_Task instructions_:
Where in the entries below does "keys" appear? Copy every line that has it.

(Records drawn from a dataset)
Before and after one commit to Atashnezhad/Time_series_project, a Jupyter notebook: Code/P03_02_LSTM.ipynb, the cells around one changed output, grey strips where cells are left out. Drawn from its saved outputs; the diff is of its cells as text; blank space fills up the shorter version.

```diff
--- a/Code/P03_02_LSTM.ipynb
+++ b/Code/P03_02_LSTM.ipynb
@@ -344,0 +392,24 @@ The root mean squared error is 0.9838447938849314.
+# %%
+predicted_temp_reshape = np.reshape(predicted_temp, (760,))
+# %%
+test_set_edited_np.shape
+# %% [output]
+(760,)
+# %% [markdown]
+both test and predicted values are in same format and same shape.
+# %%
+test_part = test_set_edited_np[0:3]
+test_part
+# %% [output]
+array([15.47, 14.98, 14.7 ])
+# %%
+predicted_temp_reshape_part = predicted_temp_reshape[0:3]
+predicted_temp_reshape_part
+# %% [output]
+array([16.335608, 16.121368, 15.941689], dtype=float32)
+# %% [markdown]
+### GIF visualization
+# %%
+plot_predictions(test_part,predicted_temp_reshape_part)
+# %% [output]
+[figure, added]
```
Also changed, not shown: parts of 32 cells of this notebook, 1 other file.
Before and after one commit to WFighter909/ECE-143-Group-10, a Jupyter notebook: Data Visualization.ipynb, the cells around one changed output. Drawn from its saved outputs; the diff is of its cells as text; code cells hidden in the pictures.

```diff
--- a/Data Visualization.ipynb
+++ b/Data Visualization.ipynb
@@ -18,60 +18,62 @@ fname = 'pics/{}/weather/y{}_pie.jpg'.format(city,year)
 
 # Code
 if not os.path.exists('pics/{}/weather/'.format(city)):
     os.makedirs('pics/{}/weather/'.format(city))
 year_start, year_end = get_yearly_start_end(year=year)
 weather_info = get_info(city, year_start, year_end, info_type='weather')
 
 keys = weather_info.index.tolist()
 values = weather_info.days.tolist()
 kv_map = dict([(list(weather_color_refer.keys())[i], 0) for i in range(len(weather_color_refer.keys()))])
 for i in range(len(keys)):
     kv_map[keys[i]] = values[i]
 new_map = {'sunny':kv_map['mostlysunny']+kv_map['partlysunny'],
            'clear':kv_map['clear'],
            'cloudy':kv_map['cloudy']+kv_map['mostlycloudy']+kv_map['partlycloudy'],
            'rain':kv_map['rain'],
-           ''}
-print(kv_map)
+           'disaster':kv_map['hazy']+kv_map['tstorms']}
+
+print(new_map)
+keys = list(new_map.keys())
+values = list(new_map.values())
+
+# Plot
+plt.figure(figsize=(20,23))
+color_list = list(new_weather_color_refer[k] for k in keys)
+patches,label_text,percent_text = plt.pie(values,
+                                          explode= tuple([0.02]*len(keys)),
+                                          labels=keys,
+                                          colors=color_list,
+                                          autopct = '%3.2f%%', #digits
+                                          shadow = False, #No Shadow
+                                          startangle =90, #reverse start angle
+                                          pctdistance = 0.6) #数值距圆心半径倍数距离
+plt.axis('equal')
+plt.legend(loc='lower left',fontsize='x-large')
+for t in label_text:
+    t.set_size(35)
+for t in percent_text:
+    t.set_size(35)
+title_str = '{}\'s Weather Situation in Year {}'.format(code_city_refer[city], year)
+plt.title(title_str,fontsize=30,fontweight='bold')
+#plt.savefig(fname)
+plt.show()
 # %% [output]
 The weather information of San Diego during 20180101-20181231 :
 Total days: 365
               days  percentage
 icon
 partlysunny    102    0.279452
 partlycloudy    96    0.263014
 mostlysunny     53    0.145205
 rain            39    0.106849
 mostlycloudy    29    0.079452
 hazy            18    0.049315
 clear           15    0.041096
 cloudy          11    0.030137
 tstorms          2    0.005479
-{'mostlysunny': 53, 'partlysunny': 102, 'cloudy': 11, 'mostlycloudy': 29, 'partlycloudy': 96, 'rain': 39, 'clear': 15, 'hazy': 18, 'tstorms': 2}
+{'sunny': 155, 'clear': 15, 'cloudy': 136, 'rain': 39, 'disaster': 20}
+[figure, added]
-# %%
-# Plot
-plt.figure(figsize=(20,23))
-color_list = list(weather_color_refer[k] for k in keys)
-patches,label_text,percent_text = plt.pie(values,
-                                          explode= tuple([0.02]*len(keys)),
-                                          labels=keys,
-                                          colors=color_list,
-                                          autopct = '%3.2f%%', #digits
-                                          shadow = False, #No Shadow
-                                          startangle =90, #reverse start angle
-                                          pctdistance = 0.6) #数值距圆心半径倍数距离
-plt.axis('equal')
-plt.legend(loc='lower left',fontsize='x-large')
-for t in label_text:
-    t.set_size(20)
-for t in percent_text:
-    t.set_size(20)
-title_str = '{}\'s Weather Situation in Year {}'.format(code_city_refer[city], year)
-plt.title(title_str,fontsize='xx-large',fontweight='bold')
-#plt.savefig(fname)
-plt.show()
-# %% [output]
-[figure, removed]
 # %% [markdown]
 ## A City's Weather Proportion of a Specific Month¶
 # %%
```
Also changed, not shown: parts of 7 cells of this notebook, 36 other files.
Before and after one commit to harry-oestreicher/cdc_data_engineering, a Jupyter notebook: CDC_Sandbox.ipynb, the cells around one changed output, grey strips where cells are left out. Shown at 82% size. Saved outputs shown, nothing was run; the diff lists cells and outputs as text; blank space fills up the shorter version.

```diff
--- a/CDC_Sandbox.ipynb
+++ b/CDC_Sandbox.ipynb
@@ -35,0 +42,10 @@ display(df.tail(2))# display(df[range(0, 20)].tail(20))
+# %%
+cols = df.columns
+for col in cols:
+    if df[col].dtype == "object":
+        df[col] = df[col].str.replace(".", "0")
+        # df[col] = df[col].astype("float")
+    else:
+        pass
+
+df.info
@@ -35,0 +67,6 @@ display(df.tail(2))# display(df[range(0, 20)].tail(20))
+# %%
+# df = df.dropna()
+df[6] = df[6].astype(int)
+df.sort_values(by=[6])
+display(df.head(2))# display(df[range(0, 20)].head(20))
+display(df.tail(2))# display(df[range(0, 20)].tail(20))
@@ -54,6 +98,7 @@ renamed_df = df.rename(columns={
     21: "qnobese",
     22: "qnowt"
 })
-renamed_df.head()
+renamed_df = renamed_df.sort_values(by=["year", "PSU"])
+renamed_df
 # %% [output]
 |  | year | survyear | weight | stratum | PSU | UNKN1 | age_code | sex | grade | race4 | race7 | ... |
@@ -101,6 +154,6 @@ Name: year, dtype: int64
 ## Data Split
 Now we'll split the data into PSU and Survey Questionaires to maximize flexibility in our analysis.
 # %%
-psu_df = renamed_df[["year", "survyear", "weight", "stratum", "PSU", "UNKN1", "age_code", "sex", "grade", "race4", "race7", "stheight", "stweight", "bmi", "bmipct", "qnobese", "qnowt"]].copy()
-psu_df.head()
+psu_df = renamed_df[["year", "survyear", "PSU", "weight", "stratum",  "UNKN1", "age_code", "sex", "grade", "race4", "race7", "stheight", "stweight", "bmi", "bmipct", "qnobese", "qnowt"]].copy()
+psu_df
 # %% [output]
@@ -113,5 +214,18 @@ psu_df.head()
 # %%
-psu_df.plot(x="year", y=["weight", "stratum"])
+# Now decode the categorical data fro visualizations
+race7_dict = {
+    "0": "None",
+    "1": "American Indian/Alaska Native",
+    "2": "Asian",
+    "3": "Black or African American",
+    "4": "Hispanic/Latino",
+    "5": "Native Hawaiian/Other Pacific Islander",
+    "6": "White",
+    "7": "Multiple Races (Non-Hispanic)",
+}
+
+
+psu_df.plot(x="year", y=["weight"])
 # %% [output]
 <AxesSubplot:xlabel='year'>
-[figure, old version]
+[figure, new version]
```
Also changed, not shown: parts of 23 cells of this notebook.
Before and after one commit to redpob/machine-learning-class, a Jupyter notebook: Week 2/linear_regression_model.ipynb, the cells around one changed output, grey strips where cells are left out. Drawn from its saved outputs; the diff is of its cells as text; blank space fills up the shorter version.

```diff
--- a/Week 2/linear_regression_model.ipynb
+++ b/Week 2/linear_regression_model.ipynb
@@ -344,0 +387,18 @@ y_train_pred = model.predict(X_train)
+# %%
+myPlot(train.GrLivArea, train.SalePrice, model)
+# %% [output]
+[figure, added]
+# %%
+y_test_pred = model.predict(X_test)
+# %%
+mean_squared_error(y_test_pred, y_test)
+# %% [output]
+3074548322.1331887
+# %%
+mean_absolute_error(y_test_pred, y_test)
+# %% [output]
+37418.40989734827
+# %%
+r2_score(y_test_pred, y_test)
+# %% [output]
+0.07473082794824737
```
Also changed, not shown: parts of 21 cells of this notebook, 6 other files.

_Exercise response_:
 keys = weather_info.index.tolist()
 kv_map = dict([(list(weather_color_refer.keys())[i], 0) for i in range(len(weather_color_refer.keys()))])
 for i in range(len(keys)):
     kv_map[keys[i]] = values[i]
+keys = list(new_map.keys())
+color_list = list(new_weather_color_refer[k] for k in keys)
+                                          explode= tuple([0.02]*len(keys)),
+                                          labels=keys,
-color_list = list(weather_color_refer[k] for k in keys)
-                                          explode= tuple([0.02]*len(keys)),
-                                          labels=keys,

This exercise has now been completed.